[Items listed in a dataset]
● ● ● ● ● ● ●

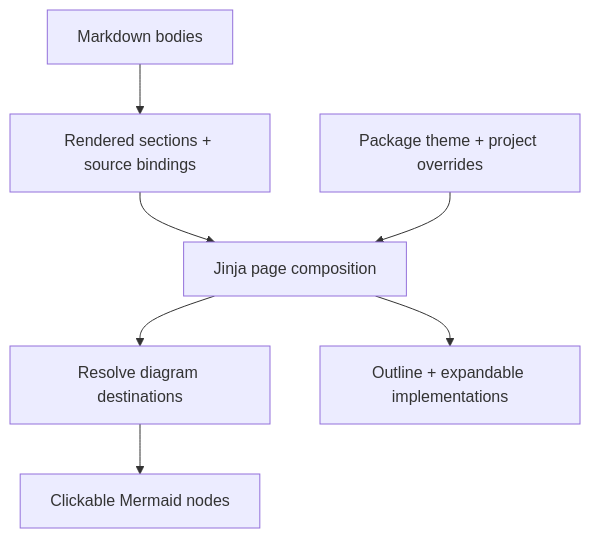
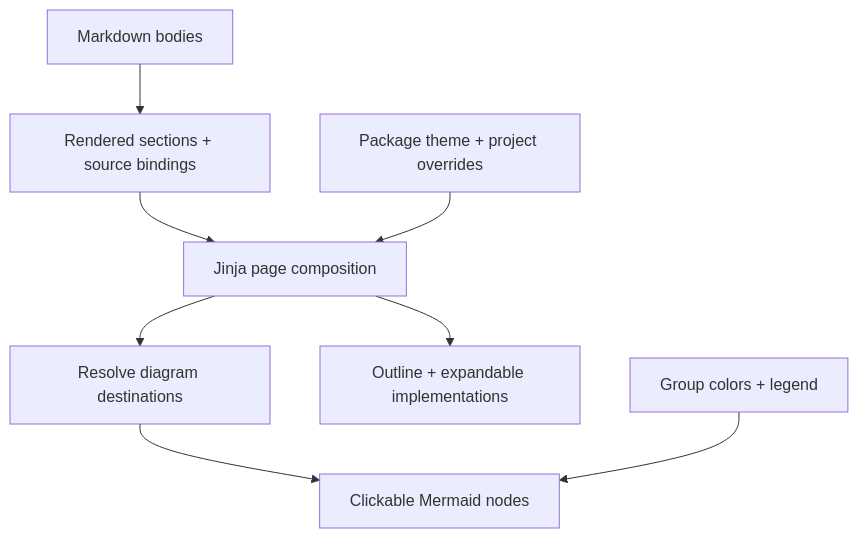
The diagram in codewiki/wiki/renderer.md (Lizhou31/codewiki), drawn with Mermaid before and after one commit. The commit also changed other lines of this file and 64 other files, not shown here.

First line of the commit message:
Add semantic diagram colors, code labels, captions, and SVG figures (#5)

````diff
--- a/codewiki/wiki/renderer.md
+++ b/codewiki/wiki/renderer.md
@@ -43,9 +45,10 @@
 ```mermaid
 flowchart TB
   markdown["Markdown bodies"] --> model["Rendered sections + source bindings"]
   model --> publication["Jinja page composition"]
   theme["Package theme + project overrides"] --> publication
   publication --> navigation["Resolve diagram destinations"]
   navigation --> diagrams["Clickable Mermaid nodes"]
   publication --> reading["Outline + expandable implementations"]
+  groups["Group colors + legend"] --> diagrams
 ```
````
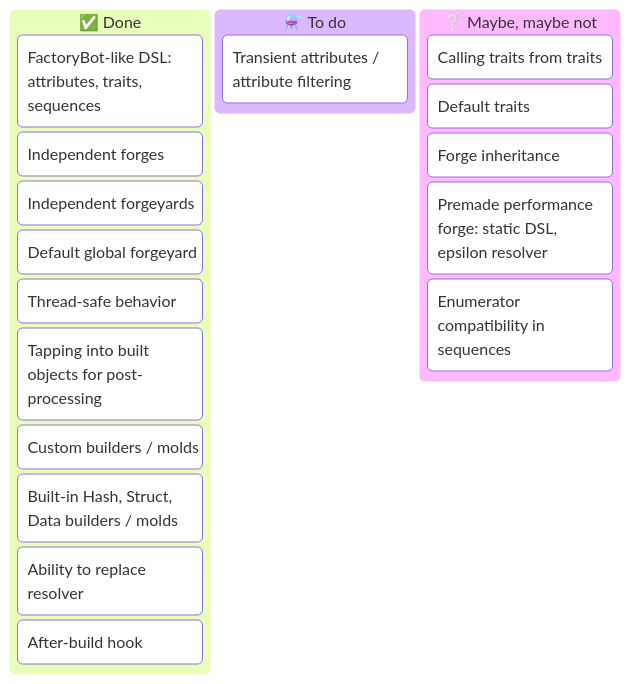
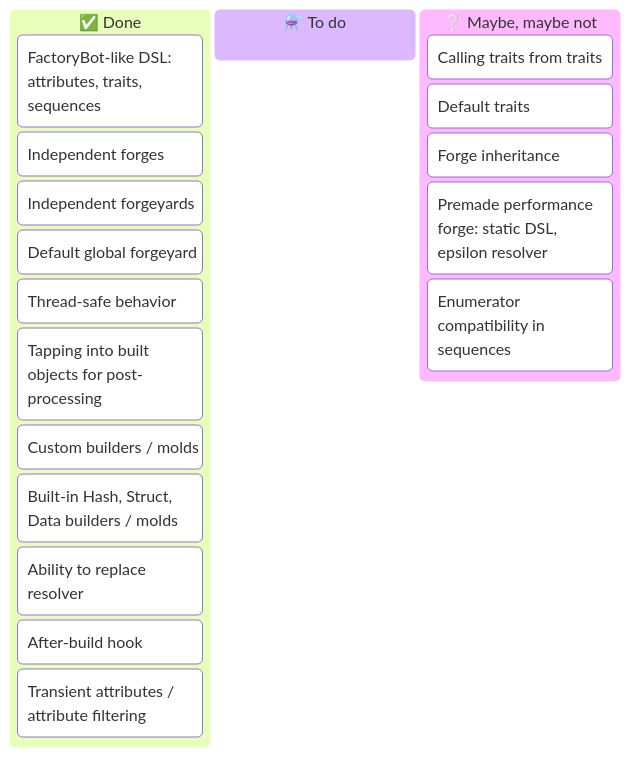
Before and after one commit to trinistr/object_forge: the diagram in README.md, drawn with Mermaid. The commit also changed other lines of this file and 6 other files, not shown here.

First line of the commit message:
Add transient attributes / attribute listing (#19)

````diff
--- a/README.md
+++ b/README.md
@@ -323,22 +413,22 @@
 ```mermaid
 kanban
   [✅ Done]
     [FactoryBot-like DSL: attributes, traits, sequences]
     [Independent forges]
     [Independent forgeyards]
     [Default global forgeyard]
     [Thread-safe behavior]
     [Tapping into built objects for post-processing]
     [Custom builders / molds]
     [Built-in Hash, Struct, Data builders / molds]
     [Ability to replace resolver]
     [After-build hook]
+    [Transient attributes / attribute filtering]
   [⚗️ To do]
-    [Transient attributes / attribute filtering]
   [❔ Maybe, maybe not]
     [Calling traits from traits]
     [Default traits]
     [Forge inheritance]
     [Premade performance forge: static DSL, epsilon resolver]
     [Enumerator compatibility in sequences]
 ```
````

● ● ● ● ● ● ●

▸ Assigned task:
Repeat the records above exactly, omitting every picture.

▸ Your response:
The diagram in codewiki/wiki/renderer.md (Lizhou31/codewiki), drawn with Mermaid before and after one commit. The commit also changed other lines of this file and 64 other files, not shown here.

First line of the commit message:
Add semantic diagram colors, code labels, captions, and SVG figures (#5)

````diff
--- a/codewiki/wiki/renderer.md
+++ b/codewiki/wiki/renderer.md
@@ -43,9 +45,10 @@
 ```mermaid
 flowchart TB
   markdown["Markdown bodies"] --> model["Rendered sections + source bindings"]
   model --> publication["Jinja page composition"]
   theme["Package theme + project overrides"] --> publication
   publication --> navigation["Resolve diagram destinations"]
   navigation --> diagrams["Clickable Mermaid nodes"]
   publication --> reading["Outline + expandable implementations"]
+  groups["Group colors + legend"] --> diagrams
 ```
````
Before and after one commit to trinistr/object_forge: the diagram in README.md, drawn with Mermaid. The commit also changed other lines of this file and 6 other files, not shown here.

First line of the commit message:
Add transient attributes / attribute listing (#19)

````diff
--- a/README.md
+++ b/README.md
@@ -323,22 +413,22 @@
 ```mermaid
 kanban
   [✅ Done]
     [FactoryBot-like DSL: attributes, traits, sequences]
     [Independent forges]
     [Independent forgeyards]
     [Default global forgeyard]
     [Thread-safe behavior]
     [Tapping into built objects for post-processing]
     [Custom builders / molds]
     [Built-in Hash, Struct, Data builders / molds]
     [Ability to replace resolver]
     [After-build hook]
+    [Transient attributes / attribute filtering]
   [⚗️ To do]
-    [Transient attributes / attribute filtering]
   [❔ Maybe, maybe not]
     [Calling traits from traits]
     [Default traits]
     [Forge inheritance]
     [Premade performance forge: static DSL, epsilon resolver]
     [Enumerator compatibility in sequences]
 ```
````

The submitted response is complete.